:: Problem statement ::
The reply should contain every entry below exactly as written, with no images.

:: Data to use ::
────────────────
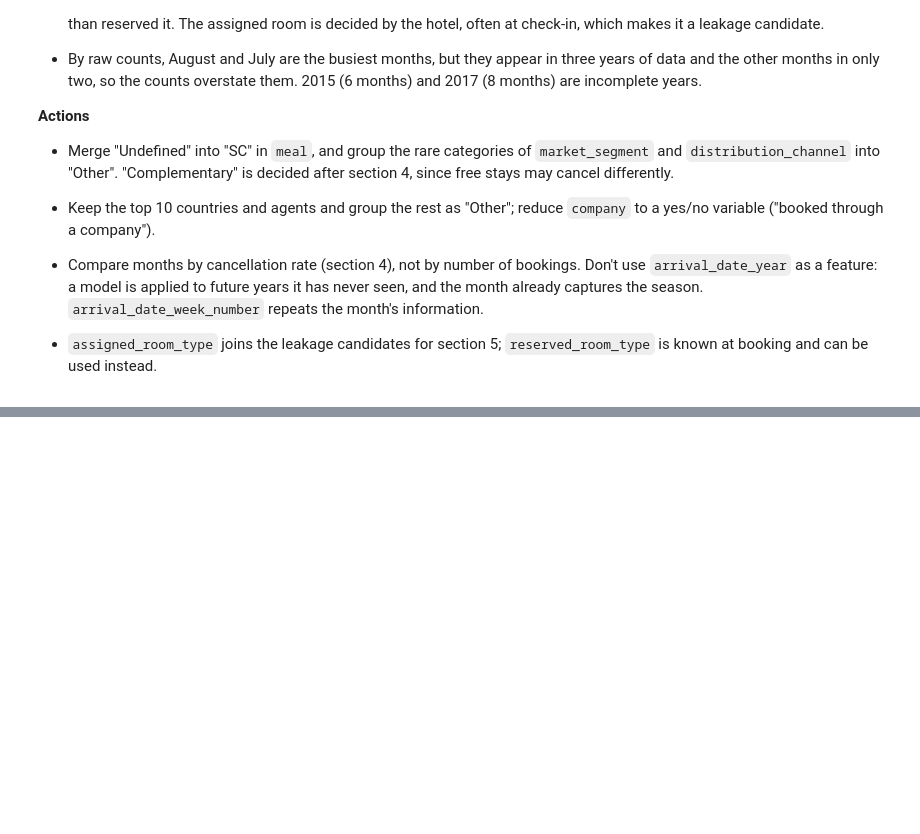
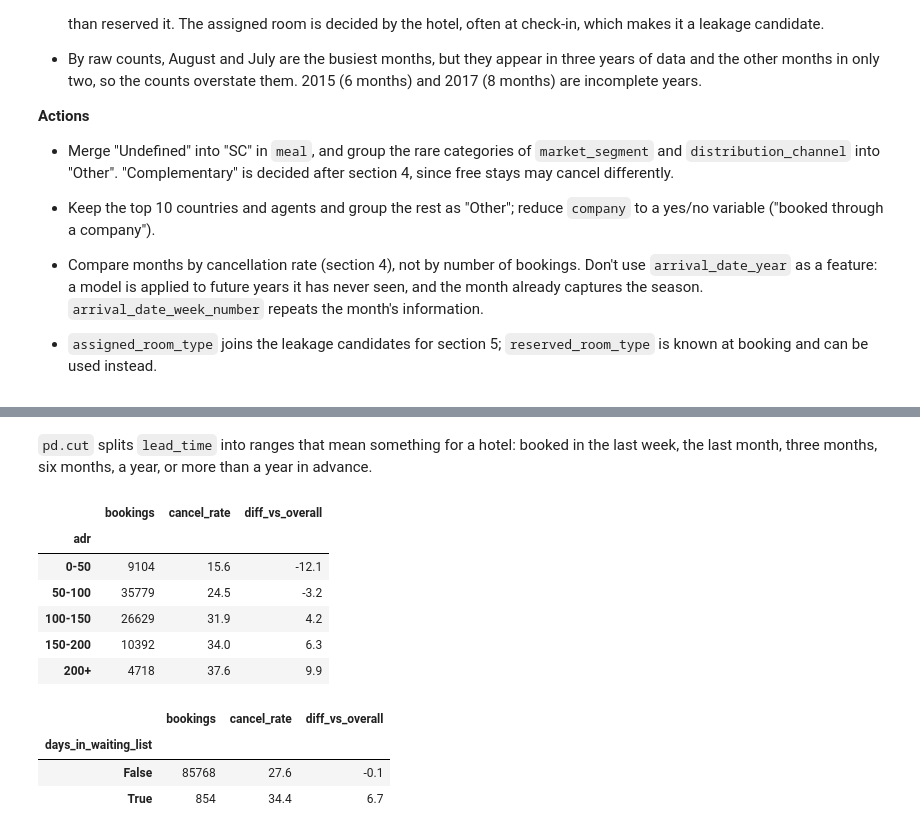
Before and after one commit to martinmon19/Assignment-MACHINE-LEARNING, a Jupyter notebook: notebooks/03_distributions.ipynb, the cells around one changed output, grey strips where cells are left out. Saved outputs shown, nothing was run; the diff lists cells and outputs as text; code cells hidden in the pictures; blank space fills up the shorter version.

```diff
--- a/notebooks/03_distributions.ipynb
+++ b/notebooks/03_distributions.ipynb
@@ -457,0 +488,20 @@ years while the other months appear in only two.
+# %% [markdown]
+`pd.cut` splits `lead_time` into ranges that mean something for a hotel: booked in the last week, the last month, three months, six months, a year, or more than a year in advance.
+# %%
+adr_range = pd.cut(df["adr"], bins=[-0.01, 50, 100, 150, 200, df["adr"].max()],
+                   labels=["0-50", "50-100", "100-150", "150-200", "200+"])
+adr_table = cancel_rate(adr_range)
+wait_table = cancel_rate(df["days_in_waiting_list"] > 0)
+display(adr_table, wait_table)
+# %% [output]
+|  | bookings | cancel_rate | diff_vs_overall |
+| adr |  |  |  |
+| 0-50 | 9104 | 15.6 | -12.1 |
+| 50-100 | 35779 | 24.5 | -3.2 |
+| 100-150 | 26629 | 31.9 | 4.2 |
+| 150-200 | 10392 | 34.0 | 6.3 |
+| 200+ | 4718 | 37.6 | 9.9 |
+|  | bookings | cancel_rate | diff_vs_overall |
+| days_in_waiting_list |  |  |  |
+| False | 85768 | 27.6 | -0.1 |
+| True | 854 | 34.4 | 6.7 |
```
Also changed, not shown: parts of 8 cells of this notebook.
────────────────
:: Response box ::
Before and after one commit to martinmon19/Assignment-MACHINE-LEARNING, a Jupyter notebook: notebooks/03_distributions.ipynb, the cells around one changed output, grey strips where cells are left out. Saved outputs shown, nothing was run; the diff lists cells and outputs as text; code cells hidden in the pictures; blank space fills up the shorter version.

```diff
--- a/notebooks/03_distributions.ipynb
+++ b/notebooks/03_distributions.ipynb
@@ -457,0 +488,20 @@ years while the other months appear in only two.
+# %% [markdown]
+`pd.cut` splits `lead_time` into ranges that mean something for a hotel: booked in the last week, the last month, three months, six months, a year, or more than a year in advance.
+# %%
+adr_range = pd.cut(df["adr"], bins=[-0.01, 50, 100, 150, 200, df["adr"].max()],
+                   labels=["0-50", "50-100", "100-150", "150-200", "200+"])
+adr_table = cancel_rate(adr_range)
+wait_table = cancel_rate(df["days_in_waiting_list"] > 0)
+display(adr_table, wait_table)
+# %% [output]
+|  | bookings | cancel_rate | diff_vs_overall |
+| adr |  |  |  |
+| 0-50 | 9104 | 15.6 | -12.1 |
+| 50-100 | 35779 | 24.5 | -3.2 |
+| 100-150 | 26629 | 31.9 | 4.2 |
+| 150-200 | 10392 | 34.0 | 6.3 |
+| 200+ | 4718 | 37.6 | 9.9 |
+|  | bookings | cancel_rate | diff_vs_overall |
+| days_in_waiting_list |  |  |  |
+| False | 85768 | 27.6 | -0.1 |
+| True | 854 | 34.4 | 6.7 |
```
Also changed, not shown: parts of 8 cells of this notebook.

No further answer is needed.